## Task to complete
Go through the records below and copy out every line that contains the word "tabIndex".
Segment Open
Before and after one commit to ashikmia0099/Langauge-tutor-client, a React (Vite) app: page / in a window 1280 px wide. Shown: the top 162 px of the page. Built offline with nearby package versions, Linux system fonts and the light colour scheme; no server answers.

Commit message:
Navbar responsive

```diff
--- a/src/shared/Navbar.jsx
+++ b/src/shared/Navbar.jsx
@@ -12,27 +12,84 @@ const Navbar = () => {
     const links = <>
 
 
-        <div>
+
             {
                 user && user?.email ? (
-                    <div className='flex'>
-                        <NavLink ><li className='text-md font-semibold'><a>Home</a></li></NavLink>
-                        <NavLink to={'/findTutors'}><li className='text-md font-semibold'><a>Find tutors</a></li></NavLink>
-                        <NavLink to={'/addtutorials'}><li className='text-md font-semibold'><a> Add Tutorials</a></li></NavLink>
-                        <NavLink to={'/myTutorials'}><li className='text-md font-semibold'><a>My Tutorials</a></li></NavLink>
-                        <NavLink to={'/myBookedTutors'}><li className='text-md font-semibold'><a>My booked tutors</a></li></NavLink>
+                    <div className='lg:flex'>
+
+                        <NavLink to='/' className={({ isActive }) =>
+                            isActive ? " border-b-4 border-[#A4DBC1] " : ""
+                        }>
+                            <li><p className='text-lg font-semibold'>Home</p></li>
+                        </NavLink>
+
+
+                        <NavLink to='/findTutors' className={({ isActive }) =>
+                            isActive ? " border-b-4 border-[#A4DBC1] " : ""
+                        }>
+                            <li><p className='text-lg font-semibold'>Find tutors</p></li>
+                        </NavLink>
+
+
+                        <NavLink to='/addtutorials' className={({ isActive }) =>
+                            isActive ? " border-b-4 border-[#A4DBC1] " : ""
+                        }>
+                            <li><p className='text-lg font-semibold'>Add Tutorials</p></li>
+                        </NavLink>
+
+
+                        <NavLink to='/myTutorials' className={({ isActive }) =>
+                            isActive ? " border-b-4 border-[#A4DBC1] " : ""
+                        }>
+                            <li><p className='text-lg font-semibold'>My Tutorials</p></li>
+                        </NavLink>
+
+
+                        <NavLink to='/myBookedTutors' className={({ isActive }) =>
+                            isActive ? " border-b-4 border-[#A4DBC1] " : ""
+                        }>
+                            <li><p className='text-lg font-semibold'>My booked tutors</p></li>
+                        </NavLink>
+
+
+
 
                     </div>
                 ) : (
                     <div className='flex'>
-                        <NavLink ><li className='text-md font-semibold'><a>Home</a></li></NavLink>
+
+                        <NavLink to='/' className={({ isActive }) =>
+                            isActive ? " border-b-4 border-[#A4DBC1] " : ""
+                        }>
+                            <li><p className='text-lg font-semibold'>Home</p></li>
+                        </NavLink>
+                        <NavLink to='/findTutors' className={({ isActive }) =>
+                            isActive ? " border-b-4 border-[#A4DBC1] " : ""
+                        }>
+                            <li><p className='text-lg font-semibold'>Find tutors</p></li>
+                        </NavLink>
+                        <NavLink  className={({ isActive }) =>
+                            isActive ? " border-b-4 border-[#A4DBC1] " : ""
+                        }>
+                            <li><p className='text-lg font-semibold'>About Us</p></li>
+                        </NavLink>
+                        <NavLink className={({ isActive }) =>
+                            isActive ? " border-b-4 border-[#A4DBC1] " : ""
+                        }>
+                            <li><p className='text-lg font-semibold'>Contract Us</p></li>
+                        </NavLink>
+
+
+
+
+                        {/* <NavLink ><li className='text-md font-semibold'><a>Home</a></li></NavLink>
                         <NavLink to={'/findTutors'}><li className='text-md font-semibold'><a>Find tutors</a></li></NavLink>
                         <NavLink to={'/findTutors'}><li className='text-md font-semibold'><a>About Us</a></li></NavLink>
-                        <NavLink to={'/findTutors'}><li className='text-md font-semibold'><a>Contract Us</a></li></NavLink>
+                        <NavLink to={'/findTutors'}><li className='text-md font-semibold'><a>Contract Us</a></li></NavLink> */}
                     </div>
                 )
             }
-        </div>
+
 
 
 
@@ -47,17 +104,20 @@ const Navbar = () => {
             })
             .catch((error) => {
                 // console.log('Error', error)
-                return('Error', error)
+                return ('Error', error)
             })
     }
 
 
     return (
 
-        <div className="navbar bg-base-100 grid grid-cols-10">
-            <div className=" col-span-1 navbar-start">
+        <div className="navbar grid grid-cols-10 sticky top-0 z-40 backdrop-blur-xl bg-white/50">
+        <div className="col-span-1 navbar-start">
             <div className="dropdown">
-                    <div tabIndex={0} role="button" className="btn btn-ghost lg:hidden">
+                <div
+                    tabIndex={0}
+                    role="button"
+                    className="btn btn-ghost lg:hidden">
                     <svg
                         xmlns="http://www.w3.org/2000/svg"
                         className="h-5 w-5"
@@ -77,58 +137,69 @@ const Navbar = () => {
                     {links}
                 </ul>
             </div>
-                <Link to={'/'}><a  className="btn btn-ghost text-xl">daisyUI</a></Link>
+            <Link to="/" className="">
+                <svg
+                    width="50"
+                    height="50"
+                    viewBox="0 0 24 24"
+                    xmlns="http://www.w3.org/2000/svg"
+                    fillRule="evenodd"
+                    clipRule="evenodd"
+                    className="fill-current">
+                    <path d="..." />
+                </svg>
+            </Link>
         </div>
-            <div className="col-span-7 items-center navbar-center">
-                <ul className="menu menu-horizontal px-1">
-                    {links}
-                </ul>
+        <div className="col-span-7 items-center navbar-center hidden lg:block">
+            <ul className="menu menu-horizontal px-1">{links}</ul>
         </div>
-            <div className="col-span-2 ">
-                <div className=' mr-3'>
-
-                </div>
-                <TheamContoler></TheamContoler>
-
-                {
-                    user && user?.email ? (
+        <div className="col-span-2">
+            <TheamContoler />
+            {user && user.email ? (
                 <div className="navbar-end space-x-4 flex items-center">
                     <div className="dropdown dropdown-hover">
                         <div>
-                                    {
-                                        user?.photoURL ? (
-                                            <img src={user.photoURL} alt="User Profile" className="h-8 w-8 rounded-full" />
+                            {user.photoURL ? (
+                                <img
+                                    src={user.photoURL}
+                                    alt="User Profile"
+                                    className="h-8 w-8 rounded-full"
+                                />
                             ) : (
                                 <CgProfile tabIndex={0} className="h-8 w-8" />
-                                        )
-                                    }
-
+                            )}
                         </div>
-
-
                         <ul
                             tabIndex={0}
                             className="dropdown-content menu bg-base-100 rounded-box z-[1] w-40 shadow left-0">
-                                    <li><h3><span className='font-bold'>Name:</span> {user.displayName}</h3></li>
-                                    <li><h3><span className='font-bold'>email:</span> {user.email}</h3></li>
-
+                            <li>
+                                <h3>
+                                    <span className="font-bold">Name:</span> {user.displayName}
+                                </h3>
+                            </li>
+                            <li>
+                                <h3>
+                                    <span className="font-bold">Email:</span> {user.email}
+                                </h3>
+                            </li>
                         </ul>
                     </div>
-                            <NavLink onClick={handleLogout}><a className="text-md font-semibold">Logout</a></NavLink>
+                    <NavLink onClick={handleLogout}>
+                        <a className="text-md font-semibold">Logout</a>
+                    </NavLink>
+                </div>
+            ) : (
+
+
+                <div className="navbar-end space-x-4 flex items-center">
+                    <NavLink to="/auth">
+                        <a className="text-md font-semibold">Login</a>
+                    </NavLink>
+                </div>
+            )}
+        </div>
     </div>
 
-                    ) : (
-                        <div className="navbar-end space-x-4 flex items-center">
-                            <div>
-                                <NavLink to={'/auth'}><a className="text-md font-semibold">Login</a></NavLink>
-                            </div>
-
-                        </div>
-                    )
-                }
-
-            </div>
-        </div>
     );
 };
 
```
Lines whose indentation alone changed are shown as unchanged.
Segment Closed
## Response area
-                    <div tabIndex={0} role="button" className="btn btn-ghost lg:hidden">
+                    tabIndex={0}
                                 <CgProfile tabIndex={0} className="h-8 w-8" />
                             tabIndex={0}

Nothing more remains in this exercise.